--- Task statement ---
Copy every line of the entries that includes the word "your".

--- Given data ---
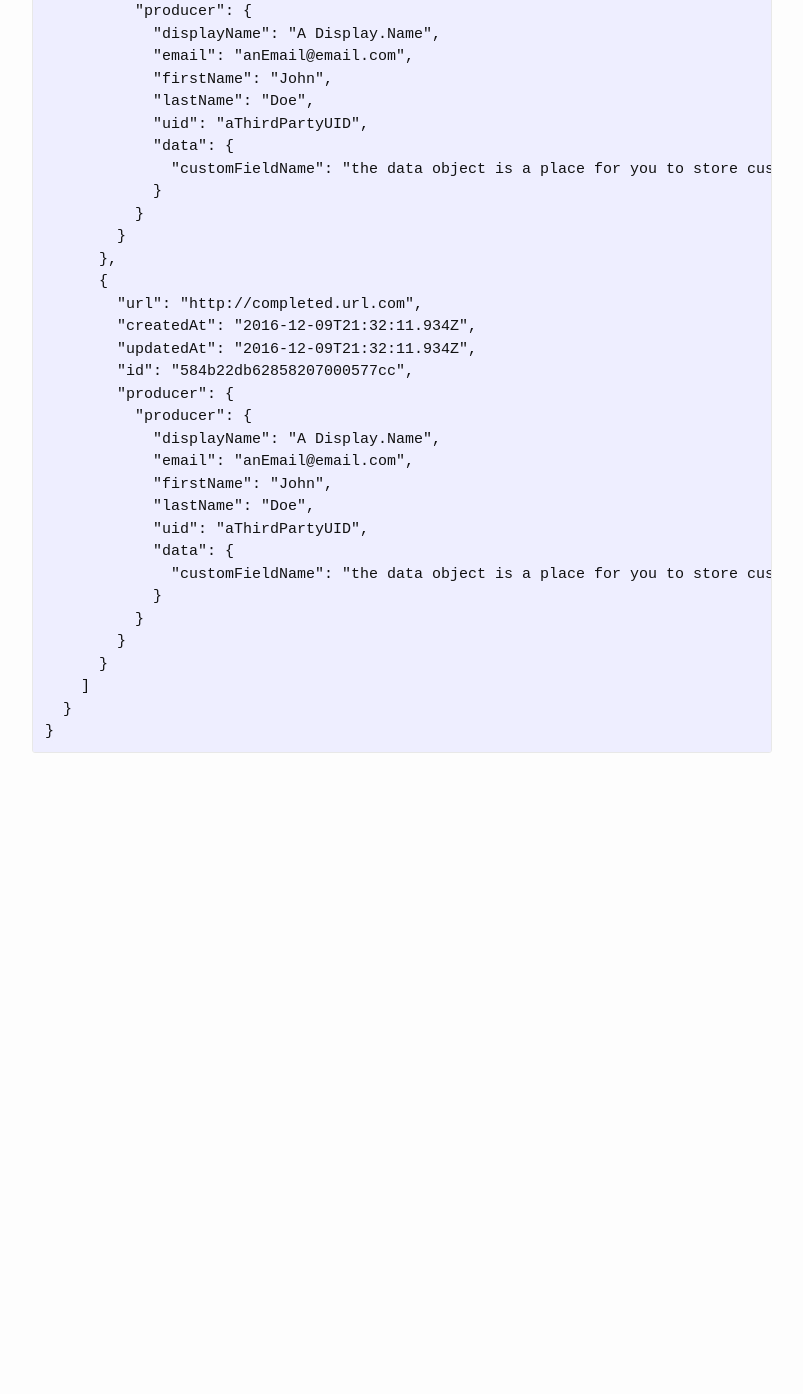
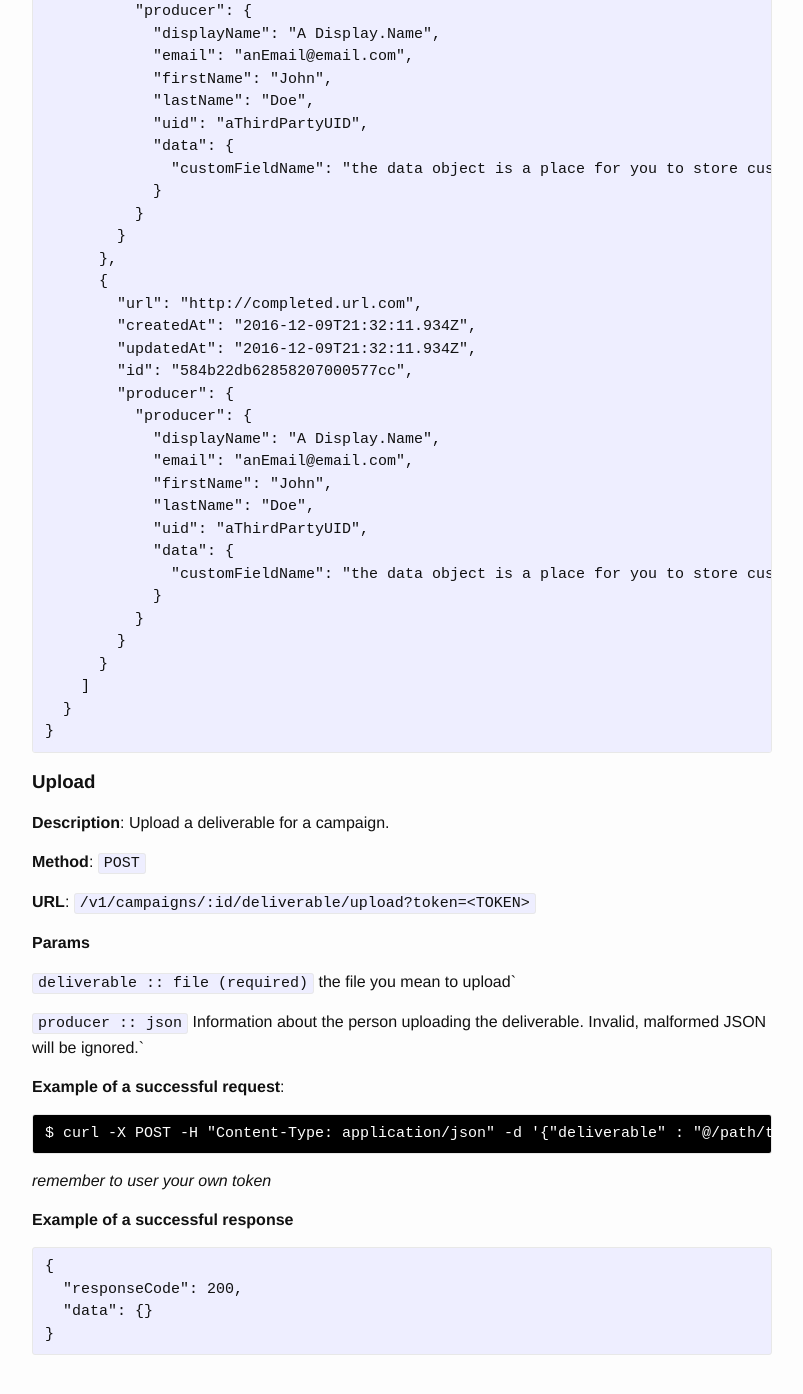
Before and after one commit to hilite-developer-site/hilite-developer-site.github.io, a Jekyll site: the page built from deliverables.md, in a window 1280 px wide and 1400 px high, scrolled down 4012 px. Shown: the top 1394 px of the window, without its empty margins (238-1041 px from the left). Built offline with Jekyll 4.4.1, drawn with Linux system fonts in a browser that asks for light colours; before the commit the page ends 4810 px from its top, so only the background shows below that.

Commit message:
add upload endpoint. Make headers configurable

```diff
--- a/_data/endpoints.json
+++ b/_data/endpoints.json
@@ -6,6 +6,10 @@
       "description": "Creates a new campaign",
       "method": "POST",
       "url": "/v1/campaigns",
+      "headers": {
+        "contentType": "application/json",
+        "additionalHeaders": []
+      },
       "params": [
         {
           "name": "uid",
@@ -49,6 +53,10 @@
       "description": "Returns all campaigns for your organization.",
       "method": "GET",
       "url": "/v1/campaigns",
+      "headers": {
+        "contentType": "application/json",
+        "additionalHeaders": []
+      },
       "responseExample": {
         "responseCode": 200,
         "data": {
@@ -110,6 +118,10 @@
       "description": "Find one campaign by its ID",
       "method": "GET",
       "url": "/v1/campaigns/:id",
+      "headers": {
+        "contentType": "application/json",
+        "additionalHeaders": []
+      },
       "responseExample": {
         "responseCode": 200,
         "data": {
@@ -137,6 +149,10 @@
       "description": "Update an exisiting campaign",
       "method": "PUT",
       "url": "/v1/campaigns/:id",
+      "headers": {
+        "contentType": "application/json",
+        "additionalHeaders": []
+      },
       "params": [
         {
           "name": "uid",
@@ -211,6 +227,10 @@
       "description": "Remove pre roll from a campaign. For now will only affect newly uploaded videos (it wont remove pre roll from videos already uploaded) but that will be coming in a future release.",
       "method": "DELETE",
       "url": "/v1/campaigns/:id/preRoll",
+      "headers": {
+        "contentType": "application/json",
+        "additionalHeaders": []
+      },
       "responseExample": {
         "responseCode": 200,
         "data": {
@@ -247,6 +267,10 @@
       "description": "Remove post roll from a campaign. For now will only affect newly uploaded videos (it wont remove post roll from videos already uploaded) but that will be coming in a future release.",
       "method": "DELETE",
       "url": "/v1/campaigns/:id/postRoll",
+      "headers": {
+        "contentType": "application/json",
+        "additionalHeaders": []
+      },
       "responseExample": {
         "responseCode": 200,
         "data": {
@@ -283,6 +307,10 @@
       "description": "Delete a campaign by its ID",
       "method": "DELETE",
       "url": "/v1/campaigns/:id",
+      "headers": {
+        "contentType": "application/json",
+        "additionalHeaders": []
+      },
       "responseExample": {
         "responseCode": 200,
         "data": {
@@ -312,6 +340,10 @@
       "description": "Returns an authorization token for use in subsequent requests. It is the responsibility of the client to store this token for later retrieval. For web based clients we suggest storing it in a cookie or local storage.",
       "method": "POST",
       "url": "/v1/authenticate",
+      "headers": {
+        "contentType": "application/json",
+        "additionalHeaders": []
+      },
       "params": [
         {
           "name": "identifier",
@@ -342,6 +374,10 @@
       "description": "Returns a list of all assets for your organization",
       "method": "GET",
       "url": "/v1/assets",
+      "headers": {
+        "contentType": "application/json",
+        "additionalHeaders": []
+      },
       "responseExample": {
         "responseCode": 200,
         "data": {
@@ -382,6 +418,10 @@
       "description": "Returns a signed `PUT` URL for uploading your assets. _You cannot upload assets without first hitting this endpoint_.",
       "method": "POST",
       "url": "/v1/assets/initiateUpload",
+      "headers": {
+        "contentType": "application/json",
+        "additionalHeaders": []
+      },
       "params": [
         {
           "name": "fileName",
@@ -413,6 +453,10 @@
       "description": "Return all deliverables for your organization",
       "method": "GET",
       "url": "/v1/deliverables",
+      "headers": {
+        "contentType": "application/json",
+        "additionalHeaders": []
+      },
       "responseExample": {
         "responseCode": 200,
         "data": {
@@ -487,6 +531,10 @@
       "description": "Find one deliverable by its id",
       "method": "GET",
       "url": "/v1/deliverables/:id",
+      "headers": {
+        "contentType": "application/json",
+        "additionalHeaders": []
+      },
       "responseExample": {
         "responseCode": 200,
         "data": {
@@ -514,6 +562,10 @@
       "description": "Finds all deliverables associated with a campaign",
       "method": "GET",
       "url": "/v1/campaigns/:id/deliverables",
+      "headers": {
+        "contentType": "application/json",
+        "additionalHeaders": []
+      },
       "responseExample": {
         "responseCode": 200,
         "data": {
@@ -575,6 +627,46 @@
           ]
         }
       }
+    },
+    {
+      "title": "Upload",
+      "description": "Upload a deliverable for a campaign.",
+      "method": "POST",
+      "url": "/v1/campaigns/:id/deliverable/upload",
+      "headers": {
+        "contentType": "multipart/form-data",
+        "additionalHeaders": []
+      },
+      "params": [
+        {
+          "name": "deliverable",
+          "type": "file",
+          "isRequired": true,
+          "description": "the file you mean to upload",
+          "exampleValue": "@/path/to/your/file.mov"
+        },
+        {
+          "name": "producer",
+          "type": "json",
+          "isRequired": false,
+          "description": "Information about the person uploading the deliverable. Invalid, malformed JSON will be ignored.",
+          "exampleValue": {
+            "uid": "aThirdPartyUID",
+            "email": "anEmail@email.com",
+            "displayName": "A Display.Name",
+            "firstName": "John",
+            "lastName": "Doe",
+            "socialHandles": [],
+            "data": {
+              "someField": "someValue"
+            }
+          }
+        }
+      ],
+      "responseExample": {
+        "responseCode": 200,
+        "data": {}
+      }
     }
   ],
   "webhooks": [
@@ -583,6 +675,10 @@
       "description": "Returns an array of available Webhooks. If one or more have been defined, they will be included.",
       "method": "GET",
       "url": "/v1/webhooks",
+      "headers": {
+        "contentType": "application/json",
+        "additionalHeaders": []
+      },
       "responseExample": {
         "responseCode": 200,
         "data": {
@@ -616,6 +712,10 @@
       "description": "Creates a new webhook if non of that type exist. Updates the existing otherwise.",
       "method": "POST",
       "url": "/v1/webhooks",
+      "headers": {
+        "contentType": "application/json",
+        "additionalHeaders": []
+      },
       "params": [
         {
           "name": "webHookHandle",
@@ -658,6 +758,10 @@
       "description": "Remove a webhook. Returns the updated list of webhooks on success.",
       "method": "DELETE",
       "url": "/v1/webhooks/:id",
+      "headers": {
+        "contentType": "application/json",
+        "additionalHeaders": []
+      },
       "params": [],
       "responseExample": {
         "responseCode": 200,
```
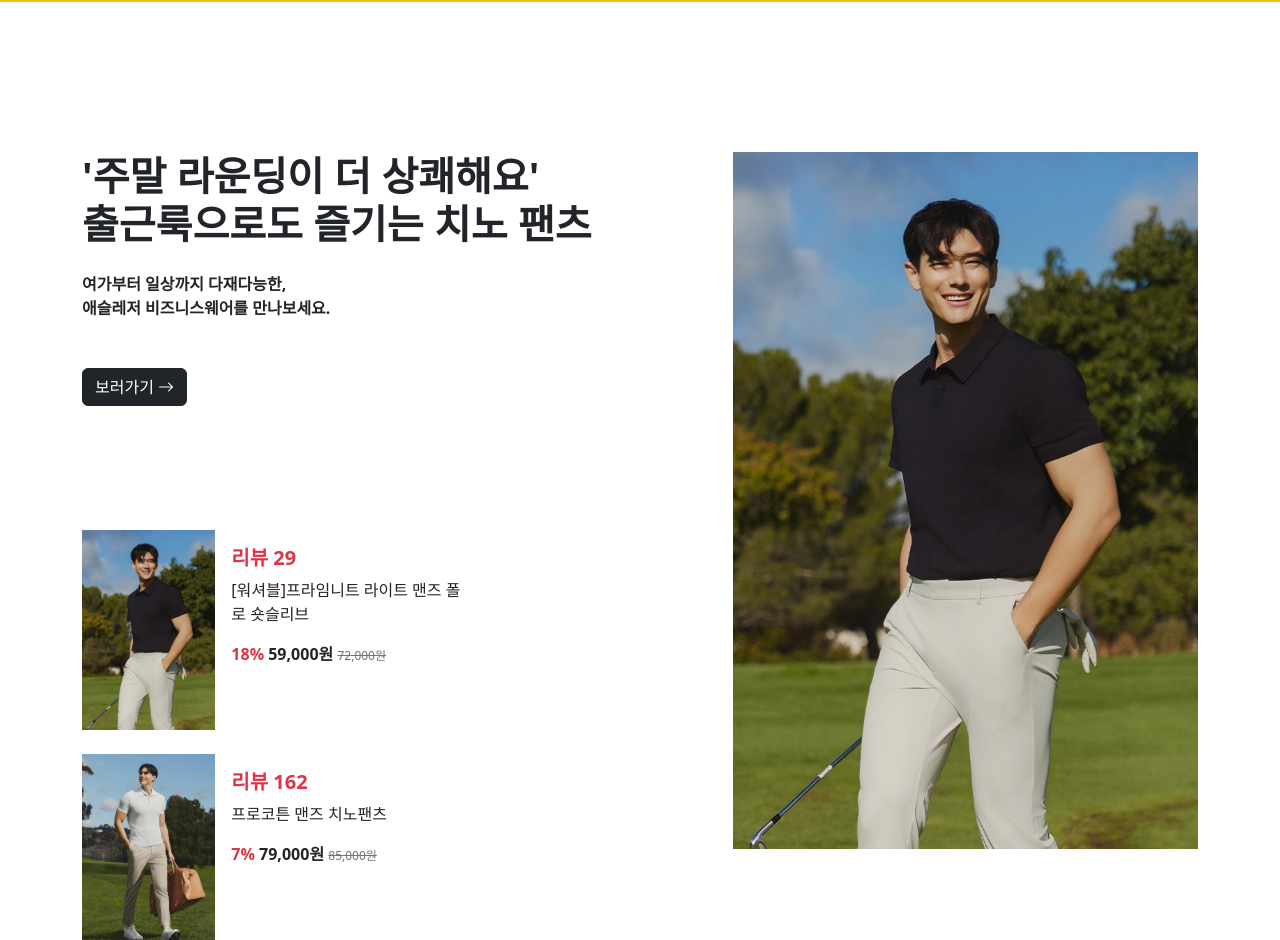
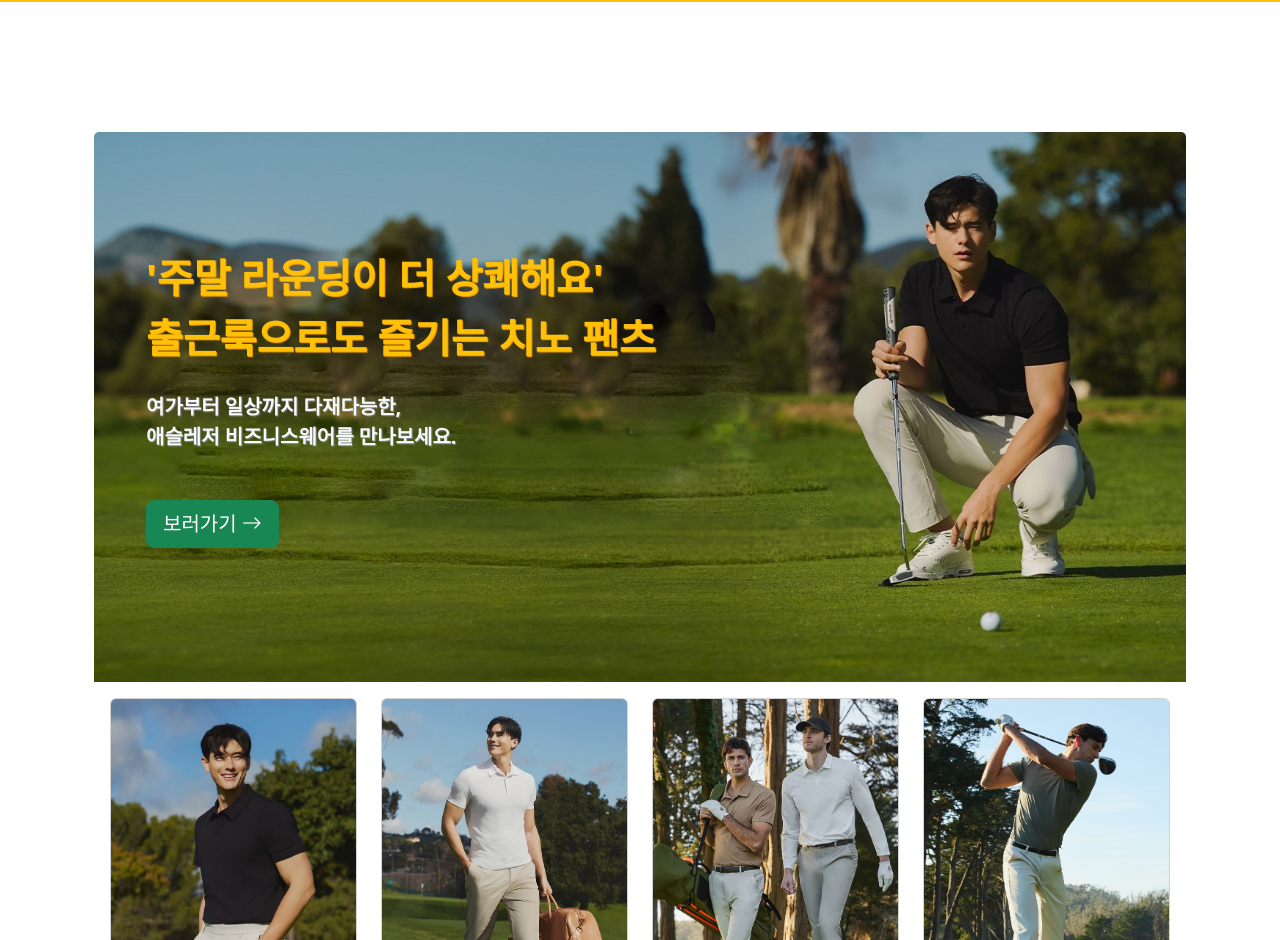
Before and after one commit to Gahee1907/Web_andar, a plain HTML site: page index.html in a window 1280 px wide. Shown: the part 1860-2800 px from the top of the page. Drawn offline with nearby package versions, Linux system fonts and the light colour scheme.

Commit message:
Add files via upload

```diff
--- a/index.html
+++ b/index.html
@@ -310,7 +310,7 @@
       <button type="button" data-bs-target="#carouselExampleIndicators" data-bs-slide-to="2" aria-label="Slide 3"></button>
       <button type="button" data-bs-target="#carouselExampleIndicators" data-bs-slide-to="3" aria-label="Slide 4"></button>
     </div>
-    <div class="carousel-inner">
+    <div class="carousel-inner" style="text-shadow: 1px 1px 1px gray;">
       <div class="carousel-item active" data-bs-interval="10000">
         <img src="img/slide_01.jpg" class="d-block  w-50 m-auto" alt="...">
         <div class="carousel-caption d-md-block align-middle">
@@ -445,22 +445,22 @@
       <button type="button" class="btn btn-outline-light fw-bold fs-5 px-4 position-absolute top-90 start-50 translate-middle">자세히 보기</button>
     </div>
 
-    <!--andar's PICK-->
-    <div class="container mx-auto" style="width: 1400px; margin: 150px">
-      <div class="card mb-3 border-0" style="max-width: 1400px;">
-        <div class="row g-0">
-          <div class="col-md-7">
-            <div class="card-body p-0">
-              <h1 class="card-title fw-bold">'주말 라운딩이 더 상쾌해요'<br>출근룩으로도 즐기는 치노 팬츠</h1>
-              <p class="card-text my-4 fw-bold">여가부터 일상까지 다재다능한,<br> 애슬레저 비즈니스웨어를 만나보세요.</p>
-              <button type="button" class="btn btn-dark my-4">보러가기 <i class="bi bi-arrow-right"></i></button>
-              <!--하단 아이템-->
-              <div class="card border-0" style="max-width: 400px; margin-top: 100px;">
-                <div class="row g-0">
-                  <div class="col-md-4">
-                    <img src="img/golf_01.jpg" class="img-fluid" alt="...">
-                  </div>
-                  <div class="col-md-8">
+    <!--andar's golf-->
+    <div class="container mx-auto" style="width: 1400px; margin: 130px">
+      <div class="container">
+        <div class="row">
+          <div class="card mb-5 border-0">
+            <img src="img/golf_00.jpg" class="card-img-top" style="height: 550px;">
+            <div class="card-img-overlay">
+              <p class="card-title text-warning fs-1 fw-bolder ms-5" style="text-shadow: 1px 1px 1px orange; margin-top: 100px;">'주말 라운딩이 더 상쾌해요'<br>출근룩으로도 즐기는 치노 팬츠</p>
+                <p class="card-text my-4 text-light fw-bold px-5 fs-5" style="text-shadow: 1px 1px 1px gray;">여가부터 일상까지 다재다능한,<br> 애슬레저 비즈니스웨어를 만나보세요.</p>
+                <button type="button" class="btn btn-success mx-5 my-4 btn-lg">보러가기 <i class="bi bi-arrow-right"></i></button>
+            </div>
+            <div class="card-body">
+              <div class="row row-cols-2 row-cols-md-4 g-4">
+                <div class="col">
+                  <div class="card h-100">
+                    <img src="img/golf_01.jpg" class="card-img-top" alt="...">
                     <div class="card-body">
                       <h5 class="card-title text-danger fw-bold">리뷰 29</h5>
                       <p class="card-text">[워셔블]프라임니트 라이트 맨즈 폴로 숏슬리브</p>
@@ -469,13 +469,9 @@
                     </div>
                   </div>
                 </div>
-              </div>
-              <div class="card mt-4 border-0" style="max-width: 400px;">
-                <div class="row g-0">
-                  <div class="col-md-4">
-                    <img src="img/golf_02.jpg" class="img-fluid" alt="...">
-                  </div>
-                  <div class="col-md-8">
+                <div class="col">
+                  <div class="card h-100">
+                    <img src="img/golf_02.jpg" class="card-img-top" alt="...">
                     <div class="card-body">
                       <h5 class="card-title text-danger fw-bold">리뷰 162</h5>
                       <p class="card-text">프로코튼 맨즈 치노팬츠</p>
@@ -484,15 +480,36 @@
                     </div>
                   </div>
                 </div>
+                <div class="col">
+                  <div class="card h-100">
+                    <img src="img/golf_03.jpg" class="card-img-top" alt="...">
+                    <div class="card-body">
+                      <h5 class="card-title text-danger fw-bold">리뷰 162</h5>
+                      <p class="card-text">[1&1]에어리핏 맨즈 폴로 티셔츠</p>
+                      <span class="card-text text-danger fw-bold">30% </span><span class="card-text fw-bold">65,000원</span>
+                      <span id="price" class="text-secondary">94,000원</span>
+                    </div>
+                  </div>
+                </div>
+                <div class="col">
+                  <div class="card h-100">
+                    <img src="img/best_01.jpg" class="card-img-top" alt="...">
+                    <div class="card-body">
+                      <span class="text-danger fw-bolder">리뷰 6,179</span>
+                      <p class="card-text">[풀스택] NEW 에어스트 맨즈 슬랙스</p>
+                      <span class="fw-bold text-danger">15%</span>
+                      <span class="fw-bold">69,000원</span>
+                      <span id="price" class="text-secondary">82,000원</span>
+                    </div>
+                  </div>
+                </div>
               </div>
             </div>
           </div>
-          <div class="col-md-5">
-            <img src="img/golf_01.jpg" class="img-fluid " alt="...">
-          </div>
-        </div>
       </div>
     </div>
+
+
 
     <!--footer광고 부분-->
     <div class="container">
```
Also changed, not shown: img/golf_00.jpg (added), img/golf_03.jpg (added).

--- Exercise output ---
       "description": "Returns all campaigns for your organization.",
       "description": "Returns a list of all assets for your organization",
       "description": "Returns a signed `PUT` URL for uploading your assets. _You cannot upload assets without first hitting this endpoint_.",
       "description": "Return all deliverables for your organization",
+          "exampleValue": "@/path/to/your/file.mov"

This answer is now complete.